Late last month there was a major leak at LinkedIn that saw the passwords of 6.5 million users leaked online. It later became clear that the massive leak meant that 60% of the passwords used on the LinkedIn social network had been cracked. Among the users caught in that LinkedIn leak was none other than Facebook CEO and founder Mark Zuckerberg. Zuckerberg wasn’t the most secure user on the networks using the same password for LinkedIn as he did for Twitter and Pinterest apparently.
Over the weekend, his Twitter and Pinterest accounts were hacked and the group claiming responsibility for the hack is the OurMine Team. The group says the hacks were thanks to the LinkedIn password dump. Zuckerberg isn’t exactly prolific on either of those networks, his Twitter account has lain dormant since 2012. That doesn’t mean Twitter didn’t react quickly, his account was suspended and then reactivated with the tweet claiming the hack removed.
Presumably, Zuck used a different password for his Facebook account than he did at these other networks. According to the taunt posted to the twitter account, the password was “dadada” which isn’t exactly secure to begin with. The hacker group did claim to have compromised Zuckerberg’s Instagram account as well, but Facebook issued a statement denying that the Instagram account was hacked.
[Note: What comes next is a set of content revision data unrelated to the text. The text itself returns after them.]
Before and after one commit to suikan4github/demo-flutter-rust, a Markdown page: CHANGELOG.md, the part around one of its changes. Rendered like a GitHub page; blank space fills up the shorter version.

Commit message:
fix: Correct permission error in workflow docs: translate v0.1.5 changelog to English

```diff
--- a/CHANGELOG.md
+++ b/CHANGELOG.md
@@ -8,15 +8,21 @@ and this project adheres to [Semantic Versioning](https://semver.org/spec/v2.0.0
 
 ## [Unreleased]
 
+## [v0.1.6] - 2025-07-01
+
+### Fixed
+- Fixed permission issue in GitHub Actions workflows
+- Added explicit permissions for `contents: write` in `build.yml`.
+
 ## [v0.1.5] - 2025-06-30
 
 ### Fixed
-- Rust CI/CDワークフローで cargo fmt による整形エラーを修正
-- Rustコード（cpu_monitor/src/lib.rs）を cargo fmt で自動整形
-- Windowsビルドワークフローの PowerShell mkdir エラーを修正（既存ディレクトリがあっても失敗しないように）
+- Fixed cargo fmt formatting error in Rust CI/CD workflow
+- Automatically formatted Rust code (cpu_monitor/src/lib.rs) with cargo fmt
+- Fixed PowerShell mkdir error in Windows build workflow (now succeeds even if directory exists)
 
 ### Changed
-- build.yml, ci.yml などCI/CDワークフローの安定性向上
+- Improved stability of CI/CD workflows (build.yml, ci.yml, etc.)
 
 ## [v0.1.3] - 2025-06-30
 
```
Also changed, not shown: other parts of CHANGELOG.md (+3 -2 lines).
Facebook also noted that no Facebook accounts or systems were accessed. The offending accounts have since been re-secured. Zuckerberg does have a Google+ account, but that account wasn’t hacked. The LinkedIn hack that led to the compromised Zuckerberg accounts was in part because of the way that the passwords were stored at LinkedIn. Reports indicate that the passwords were stored using SHA1 encryption, but weren’t salted. When data is salted, an extra string is added to the password-pre-encryption to prevent brute-force dictionary attacks.